Bloomsbury – https://www.bloomsbury.com/uk/100-ideas-for-primary-teachers-differentiation-9781472941329/

Teaching Assistants – Effective deployment

The Teaching Assistant

Most primary schools have an army of teaching assistants supporting children’s learning throughout the day.

In 2005 when workforce reform was implemented teachers were given a list of 21 tasks deemed to be of an administrative nature. Many unions produced a list similar to the following:-

o Collecting money from pupils and parents.
o Investigating a pupil’s absence.
o Bulk photocopying.
o Typing or making word-processed versions of manuscript material and producing revisions of such versions.
o Word-processing, copying and distributing bulk communications,including standard letters, to parents and pupils.
o Producing class lists on the basis of information provided by teachers.
o Keeping and filing records, including records based on data supplied by teachers.
o Preparing, setting up and taking down classroom displays in accordance with decisions taken by teachers.
o Producing analyses of attendance figures.
o Producing analyses of examination results.
o Collating pupil reports.
o Administration of work experience (but not selecting placements and supporting pupils by advice or visits).
o Administration of public and internal examinations.
o Administration of cover for absent teachers.
o Ordering, setting up and maintaining ICT equipment/software.
o Ordering supplies and equipment.
o Cataloguing, preparing, issuing and maintaining materials and equipment and stocktaking the same.
o Taking verbatim notes or producing formal minutes of meetings.
o Coordinating and submitting bids (for funding, school status and the like) using contributions by teachers and others.
o Transferring manual data about pupils not covered by the above into computerised school management systems.
o Managing the data in school management systems.

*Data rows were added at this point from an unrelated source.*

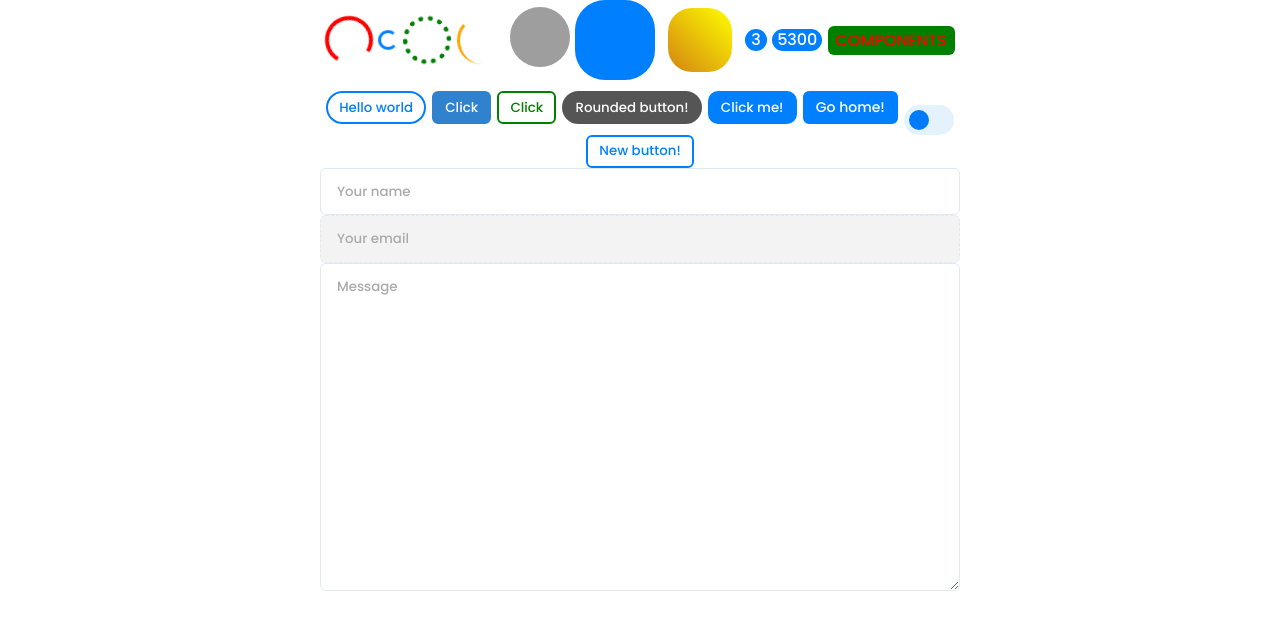
Repository: langf00rd/milky-ui
Page: / (app in example/)
An editor plug-in stored every save of this project. The page is shown before and after the next save, followed by the edit.
The browser window is 1280 px wide. The pictures show the whole page.
Pictures or frames that could not be fetched are drawn as grey boxes. The project was rebuilt for these pictures with package versions that can differ from the ones it lists, and the page was loaded fresh each time.

Above is the page before, as saved 2022-08-12 13:39:39.

After the next save:
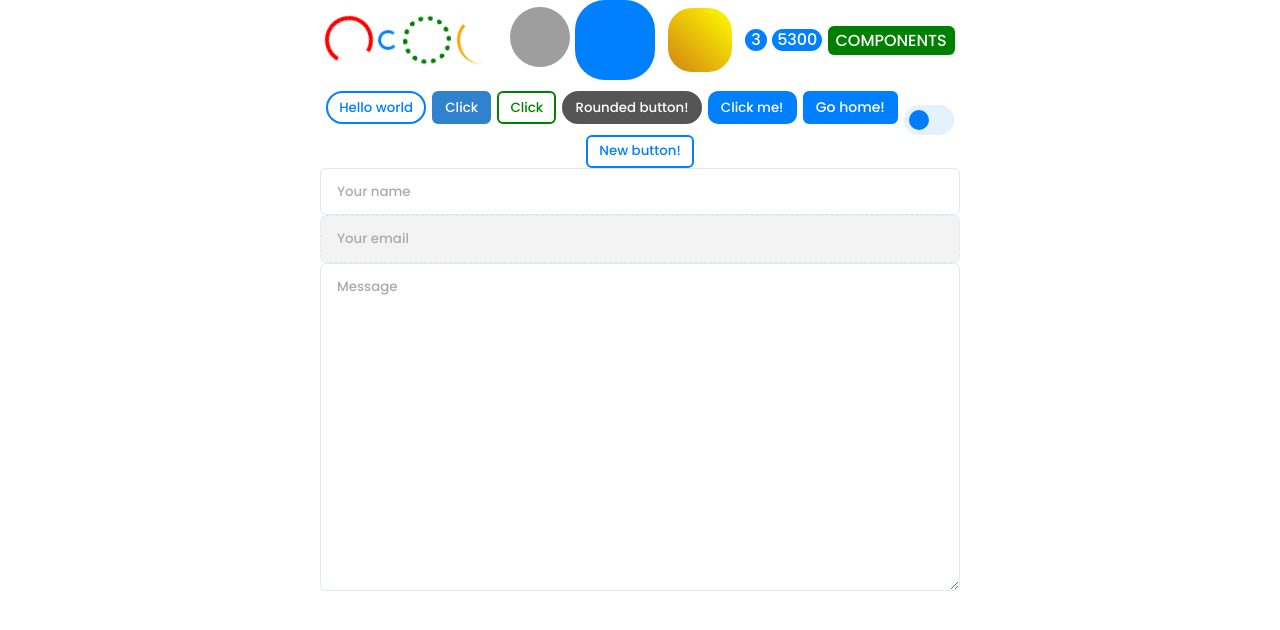
Saved 89 s later.
--- a/example/src/App.js
+++ b/example/src/App.js
@@ -27,7 +27,7 @@
               size="80px" />
       <Badge label="3" />
       <Badge label="5300" />
-      <Label color='red' text='COMPONENTS' bg='green' />
+      <Label text='COMPONENTS' bg='green' />
       <OutlineButton label={"Hello world"} radius={"1000px"} hoverColor={"red"} />
       <Button bg='#3182ce' label='Click'/>
       <OutlineButton color='green' label='Click'/>

After the save that followed:
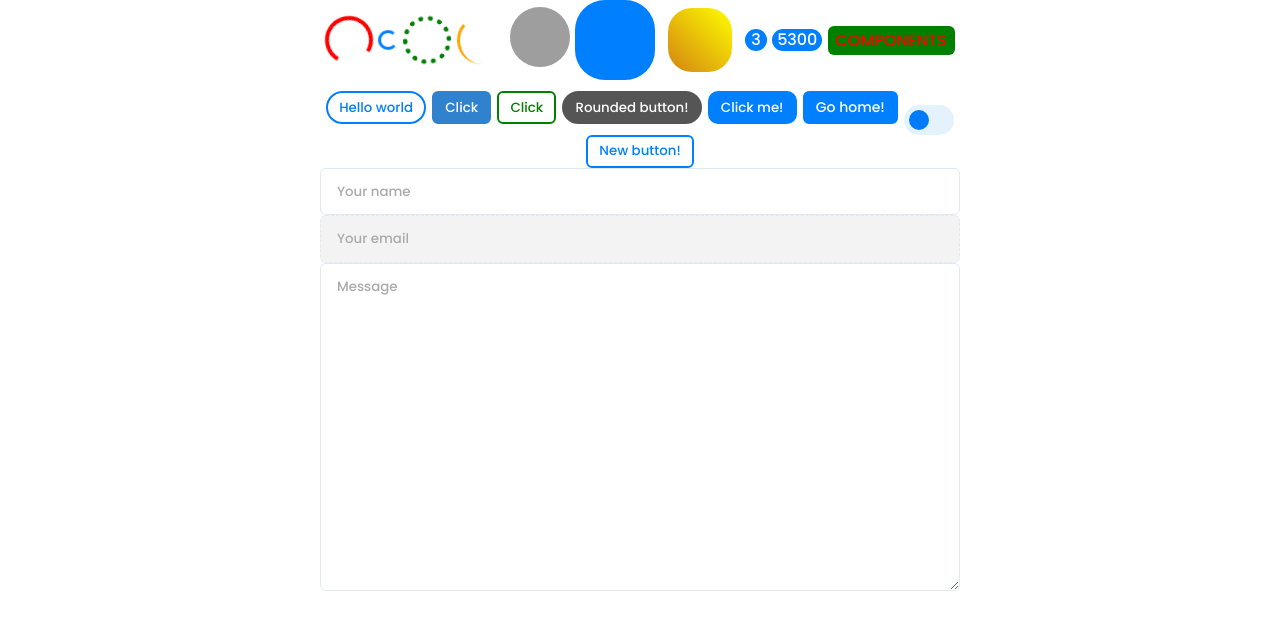
Saved 4 s later.
--- a/example/src/App.js
+++ b/example/src/App.js
@@ -27,7 +27,7 @@
               size="80px" />
       <Badge label="3" />
       <Badge label="5300" />
-      <Label text='COMPONENTS' bg='green' />
+      <Label color='red' text='COMPONENTS' bg='green' />
       <OutlineButton label={"Hello world"} radius={"1000px"} hoverColor={"red"} />
       <Button bg='#3182ce' label='Click'/>
       <OutlineButton color='green' label='Click'/>
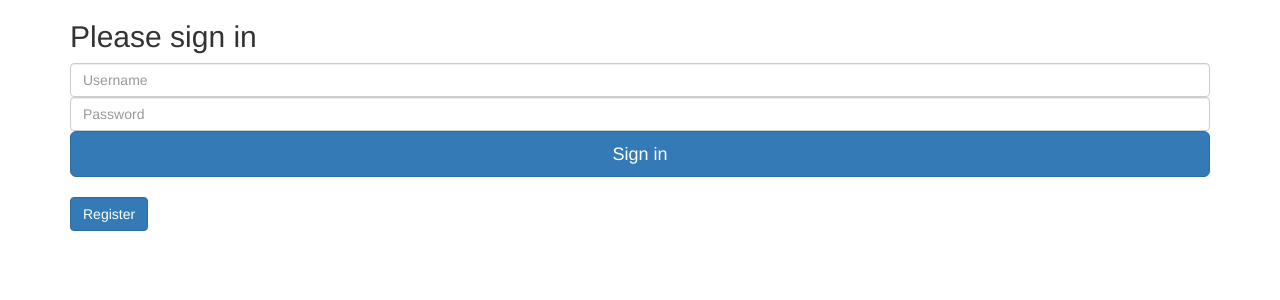
Repository: aaikinsm/FDM-Programs
Page: http://localhost/SoloProject/createExam.jsp
These files come from the project's save history. The page is drawn as it stood at one moment and after the next save; the edit follows.
The browser window is 1280 px wide. The pictures show the whole page.
The page is served by Tomcat 9.

Above is the page before, as saved 2017-05-26 18:26:38.

After the next save:
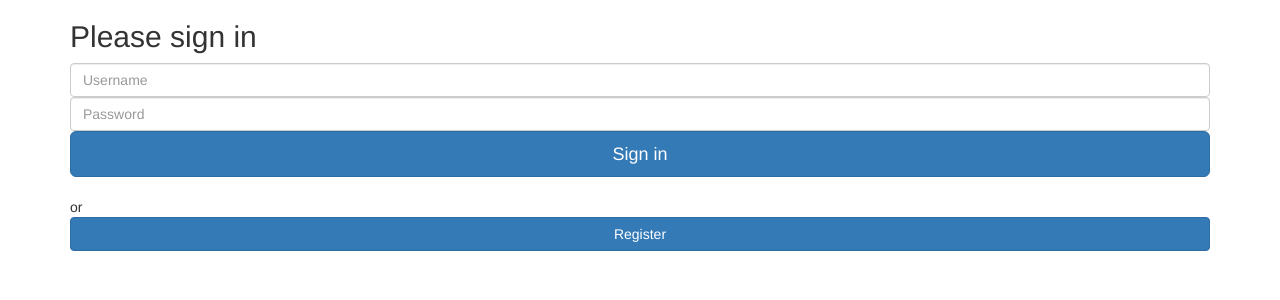
Saved 84 s later.
--- a/SoloProject/WebContent/login.jsp
+++ b/SoloProject/WebContent/login.jsp
@@ -31,8 +31,10 @@
         <input type="password" id="inputPassword" name="password" class="form-control" placeholder="Password" required>
         <button class="btn btn-lg btn-primary btn-block" type="submit">Sign in</button>
       </form>
+      	<br/>
+      	or
 		<br/>
-		<a class="btn btn-primary" href="login">Register</a>
+		<a class="btn btn-primary btn-block" href="register">Register</a>
 
     </div>
 </body>
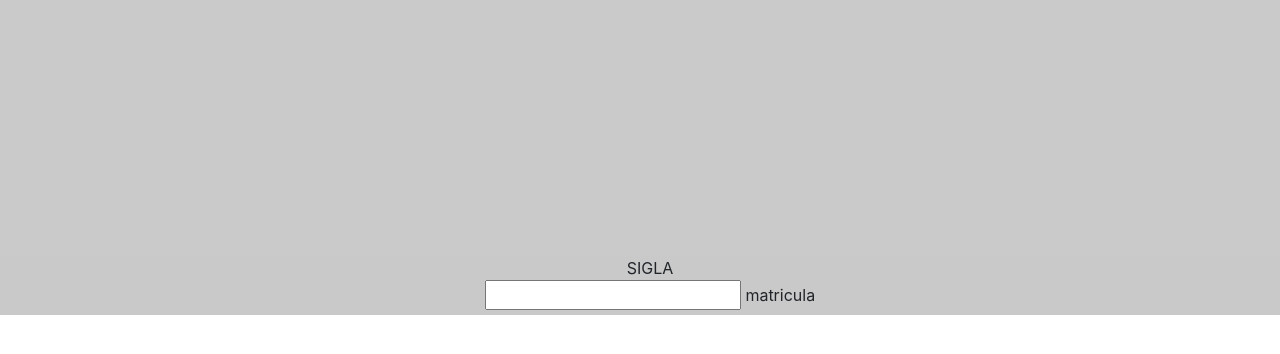
Repository: Melancia06/agenda
Page: index.html
An editor plug-in stored every save of this project. The page is shown before and after the next save, followed by the edit.
The browser window is 1280 px wide. The pictures show the whole page.

Above is the page before, as saved 2024-08-08 09:19:56.

### index.html
<!DOCTYPE html>
<html lang="en">
<head>
    <meta charset="UTF-8">
    <meta name="viewport" content="width=device-width, initial-scale=1.0">
    <link rel="stylesheet" href="css/bootstrap.css">
    <link rel="stylesheet" href="css/fontawasome.css">
    <link rel="stylesheet" href="css/css.css">
    <title>começando a fazer esboço do sigla</title>
</head>
<body>
    <div class="marca" > SIGLA
        <br>
        <input type="text" name="matricula" id="matricula" class="input" required>
        <label for="matricula">matricula</label>
    </div>
</body>
</html>

### css/css.css
.marca{
    text-align: center;
   background-color:rgba(78, 78, 78, 0.3);
   padding-left: 20px;
   padding-top: 20%;

}

Loaded but not shown: css/bootstrap.css (library); css/fontawasome.css (4616 lines, source omitted)

After the next save:
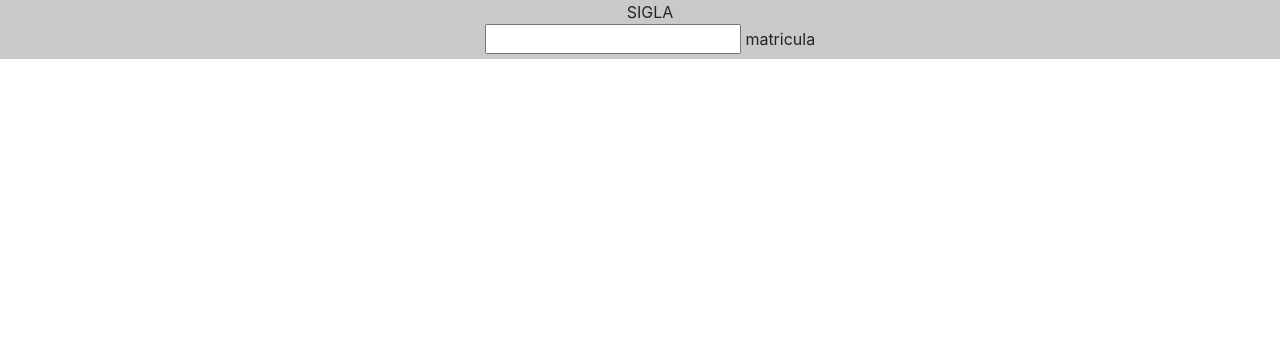
Saved 4 s later.
--- a/css/css.css
+++ b/css/css.css
@@ -2,6 +2,6 @@
     text-align: center;
    background-color:rgba(78, 78, 78, 0.3);
    padding-left: 20px;
-   padding-top: 20%;
+   top: 20%;
 
 }

After the save that followed:
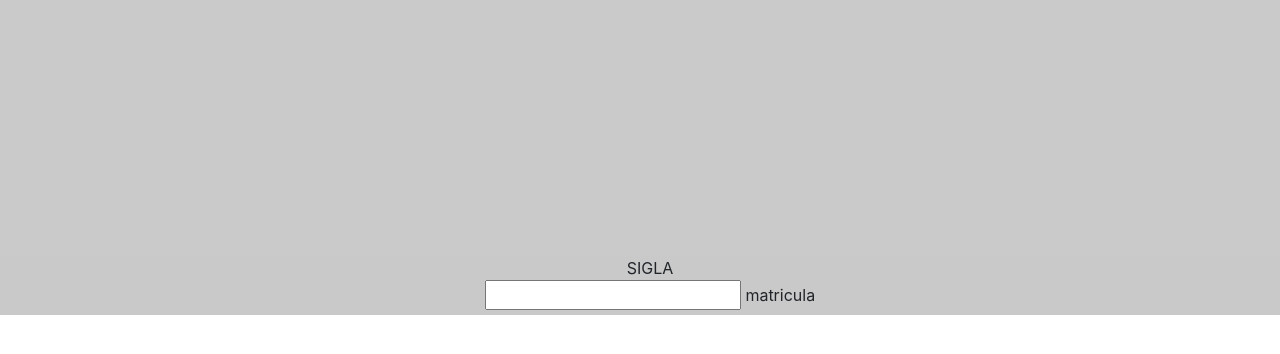
Saved 16 s later.
--- a/css/css.css
+++ b/css/css.css
@@ -2,6 +2,6 @@
     text-align: center;
    background-color:rgba(78, 78, 78, 0.3);
    padding-left: 20px;
-   top: 20%;
+   padding-top: 20%;
 
 }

As a class teacher I like control and I suppose my OCD licks in a little. Although if I truly had that level of OCD I’d be CDIO and put them in alphabetical order.

Needless to say, when you develop an effective partnership with a TA you achieve so much.

The role of the teaching assistant has changed over the years. Their title has gone from learning support assistant, auxiliary, nursery nurse, classroom assistant TO teaching assistant. The key word is TEACHING. All of those jobs still have to happen. Personally, I loved creating display because I involved the children. I never thought of any task as one I shouldn’t be prepared to undertake myself. I couldn’t ask someone to do something that I wasn’t prepared to do myself – even if that meant cleaning up the wee and poo.

We are all working with children and putting them at the heart of all of our decisions.

Work with your TA – set the expectations. Teach they how you want them to deliver learning the way you would deliver it. They want to know how to do it. Don’t give your TA the SEN group and lower ability children all the time. Those children need quality first teaching just as much as the rest of the year group.

Teach the SEN and lower ability groups to be resilient, independent and not to rely on adult support.

At the end of the day the paint brushes have to be washed, the glue pots cleaned, the data inputted, any photocopying sorted – as long as it isn’t 30 copies of the same worksheet! One size does not fit all.

Work together. Talk, feedback and learn. Don’t fall into the trap of it’s not my responsibility otherwise you will end up with:-

“That’s Not My Job!

This is a story about four people named Everybody, Somebody, Anybody and Nobody. There was an important job to be done and Everybody was sure that Somebody would do it. Anybody could have done it, but Nobody did it. Somebody got angry about that, because it was Everybody’s job. Everybody thought Anybody could do it, but Nobody realised that Everybody wouldn’t do it. It ended up that Everybody blamed Somebody when Nobody did what Anybody could have.”

We are all a somebody.